When a line of the records below contains the string "backend", copy that whole line.

[Source material]

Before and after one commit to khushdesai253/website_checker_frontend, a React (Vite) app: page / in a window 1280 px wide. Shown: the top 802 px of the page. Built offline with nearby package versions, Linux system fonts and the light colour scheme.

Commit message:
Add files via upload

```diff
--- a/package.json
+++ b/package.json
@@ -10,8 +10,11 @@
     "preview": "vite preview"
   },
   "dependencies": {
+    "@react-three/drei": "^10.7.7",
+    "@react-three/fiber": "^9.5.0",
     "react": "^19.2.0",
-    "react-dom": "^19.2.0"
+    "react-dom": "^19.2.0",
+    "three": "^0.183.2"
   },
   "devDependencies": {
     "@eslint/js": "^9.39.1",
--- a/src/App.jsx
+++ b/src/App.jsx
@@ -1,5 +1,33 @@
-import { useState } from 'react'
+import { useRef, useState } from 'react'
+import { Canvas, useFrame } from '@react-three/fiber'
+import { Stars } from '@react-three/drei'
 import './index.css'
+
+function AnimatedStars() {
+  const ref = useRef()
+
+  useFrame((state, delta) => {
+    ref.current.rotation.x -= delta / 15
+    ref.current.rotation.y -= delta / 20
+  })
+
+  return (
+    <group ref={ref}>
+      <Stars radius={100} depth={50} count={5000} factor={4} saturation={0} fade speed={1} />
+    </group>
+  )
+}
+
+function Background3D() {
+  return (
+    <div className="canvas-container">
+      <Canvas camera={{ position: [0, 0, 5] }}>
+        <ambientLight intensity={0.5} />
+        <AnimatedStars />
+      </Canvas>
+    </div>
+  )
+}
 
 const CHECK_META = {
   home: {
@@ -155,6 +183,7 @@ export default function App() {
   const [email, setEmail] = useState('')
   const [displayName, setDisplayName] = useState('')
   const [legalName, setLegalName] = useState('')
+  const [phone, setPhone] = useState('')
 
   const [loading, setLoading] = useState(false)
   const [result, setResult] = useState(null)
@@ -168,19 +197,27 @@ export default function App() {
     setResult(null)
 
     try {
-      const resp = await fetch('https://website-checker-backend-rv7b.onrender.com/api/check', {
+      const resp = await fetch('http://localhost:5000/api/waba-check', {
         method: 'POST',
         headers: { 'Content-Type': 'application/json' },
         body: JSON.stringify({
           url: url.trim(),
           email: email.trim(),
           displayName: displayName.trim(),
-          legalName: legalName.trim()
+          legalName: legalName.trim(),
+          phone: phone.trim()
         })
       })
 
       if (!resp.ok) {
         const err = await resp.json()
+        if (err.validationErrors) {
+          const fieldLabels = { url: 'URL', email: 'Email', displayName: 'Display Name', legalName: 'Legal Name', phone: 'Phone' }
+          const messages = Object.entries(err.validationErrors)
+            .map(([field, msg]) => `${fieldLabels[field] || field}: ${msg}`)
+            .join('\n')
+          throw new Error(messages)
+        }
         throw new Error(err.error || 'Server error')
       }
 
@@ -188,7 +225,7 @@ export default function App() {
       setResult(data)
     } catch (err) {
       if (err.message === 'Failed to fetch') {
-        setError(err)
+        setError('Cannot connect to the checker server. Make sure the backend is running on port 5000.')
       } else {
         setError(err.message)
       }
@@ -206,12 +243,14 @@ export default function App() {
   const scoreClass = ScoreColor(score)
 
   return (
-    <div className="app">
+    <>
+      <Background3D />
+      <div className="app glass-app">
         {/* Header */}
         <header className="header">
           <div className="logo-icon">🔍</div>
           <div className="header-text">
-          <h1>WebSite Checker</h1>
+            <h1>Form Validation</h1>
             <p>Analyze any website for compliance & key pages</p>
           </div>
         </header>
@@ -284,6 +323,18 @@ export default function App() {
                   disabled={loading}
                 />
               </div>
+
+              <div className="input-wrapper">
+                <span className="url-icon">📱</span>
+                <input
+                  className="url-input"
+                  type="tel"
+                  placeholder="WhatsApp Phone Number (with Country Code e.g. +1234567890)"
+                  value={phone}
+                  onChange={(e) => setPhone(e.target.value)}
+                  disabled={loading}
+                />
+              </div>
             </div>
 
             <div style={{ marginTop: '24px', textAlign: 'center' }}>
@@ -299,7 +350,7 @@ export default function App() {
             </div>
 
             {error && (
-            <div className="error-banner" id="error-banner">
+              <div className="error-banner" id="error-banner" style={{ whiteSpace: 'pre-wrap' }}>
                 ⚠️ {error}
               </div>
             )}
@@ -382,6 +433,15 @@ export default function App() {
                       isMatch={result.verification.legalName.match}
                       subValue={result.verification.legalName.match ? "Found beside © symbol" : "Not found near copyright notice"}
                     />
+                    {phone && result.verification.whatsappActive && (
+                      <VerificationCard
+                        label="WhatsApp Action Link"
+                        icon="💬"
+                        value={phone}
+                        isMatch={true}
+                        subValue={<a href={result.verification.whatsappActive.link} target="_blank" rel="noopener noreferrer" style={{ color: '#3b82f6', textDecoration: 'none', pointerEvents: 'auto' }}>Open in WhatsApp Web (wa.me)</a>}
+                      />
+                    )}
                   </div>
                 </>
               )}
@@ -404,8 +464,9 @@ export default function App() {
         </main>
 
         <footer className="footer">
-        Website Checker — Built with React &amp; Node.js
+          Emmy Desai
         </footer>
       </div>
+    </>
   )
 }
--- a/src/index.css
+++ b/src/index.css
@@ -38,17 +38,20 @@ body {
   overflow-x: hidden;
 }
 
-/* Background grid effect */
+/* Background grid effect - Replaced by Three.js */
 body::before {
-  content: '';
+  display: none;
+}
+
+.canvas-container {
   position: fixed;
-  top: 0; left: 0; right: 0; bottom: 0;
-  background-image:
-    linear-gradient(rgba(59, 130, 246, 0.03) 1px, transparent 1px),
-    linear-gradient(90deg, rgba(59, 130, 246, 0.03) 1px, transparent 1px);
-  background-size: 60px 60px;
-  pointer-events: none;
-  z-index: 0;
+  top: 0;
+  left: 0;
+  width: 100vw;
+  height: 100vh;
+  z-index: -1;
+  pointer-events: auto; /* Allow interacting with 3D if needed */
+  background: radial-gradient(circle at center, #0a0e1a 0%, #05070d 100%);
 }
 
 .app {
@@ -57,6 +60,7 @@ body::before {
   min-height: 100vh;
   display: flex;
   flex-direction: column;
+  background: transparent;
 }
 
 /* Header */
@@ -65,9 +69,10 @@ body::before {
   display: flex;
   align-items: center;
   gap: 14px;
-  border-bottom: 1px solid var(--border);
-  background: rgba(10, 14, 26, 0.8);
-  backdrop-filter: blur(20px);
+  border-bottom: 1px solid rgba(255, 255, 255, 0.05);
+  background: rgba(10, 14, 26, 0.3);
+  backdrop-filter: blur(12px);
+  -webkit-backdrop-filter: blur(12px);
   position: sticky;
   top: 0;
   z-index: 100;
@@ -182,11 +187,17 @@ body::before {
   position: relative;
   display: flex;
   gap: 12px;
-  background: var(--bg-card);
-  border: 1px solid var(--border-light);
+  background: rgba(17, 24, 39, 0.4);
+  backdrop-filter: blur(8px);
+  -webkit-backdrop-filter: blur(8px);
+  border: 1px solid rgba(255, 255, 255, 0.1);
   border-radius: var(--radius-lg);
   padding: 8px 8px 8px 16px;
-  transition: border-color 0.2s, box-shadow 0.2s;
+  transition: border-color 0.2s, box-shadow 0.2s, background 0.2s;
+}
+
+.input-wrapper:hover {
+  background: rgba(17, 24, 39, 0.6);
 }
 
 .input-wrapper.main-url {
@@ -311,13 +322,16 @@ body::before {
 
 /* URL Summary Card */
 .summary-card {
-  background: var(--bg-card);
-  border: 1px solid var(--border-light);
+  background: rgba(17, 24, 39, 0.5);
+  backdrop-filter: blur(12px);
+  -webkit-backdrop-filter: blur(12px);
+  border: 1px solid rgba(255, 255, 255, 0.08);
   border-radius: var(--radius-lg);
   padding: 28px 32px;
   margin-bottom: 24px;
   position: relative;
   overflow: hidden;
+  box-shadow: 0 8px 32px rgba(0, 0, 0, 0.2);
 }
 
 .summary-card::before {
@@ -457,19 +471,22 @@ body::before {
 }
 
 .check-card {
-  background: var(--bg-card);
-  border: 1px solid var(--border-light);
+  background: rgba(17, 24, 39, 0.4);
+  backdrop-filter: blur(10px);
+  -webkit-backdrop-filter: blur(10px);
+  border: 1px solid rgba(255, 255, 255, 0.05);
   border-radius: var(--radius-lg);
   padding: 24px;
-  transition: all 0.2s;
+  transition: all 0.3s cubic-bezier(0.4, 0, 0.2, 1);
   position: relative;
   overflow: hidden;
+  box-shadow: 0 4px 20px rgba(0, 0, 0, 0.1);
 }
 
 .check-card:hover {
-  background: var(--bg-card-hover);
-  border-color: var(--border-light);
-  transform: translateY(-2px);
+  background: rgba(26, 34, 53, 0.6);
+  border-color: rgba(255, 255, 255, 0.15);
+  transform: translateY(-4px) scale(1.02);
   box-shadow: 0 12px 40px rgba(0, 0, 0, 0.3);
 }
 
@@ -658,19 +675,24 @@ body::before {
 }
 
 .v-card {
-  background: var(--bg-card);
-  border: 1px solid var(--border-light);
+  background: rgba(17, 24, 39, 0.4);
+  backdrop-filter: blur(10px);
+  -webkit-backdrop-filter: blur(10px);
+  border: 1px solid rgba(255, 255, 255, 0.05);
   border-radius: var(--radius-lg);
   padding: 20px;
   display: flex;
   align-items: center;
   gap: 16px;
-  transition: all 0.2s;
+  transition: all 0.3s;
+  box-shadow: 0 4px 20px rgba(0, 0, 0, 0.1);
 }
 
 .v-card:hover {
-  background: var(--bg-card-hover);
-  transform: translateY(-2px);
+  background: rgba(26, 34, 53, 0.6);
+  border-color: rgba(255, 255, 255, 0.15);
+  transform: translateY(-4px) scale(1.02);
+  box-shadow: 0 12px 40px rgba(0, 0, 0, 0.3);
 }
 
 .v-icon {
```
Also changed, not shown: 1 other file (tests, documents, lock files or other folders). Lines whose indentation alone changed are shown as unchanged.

[/Source material]

#### Answer box
-      const resp = await fetch('https://website-checker-backend-rv7b.onrender.com/api/check', {
+        setError('Cannot connect to the checker server. Make sure the backend is running on port 5000.')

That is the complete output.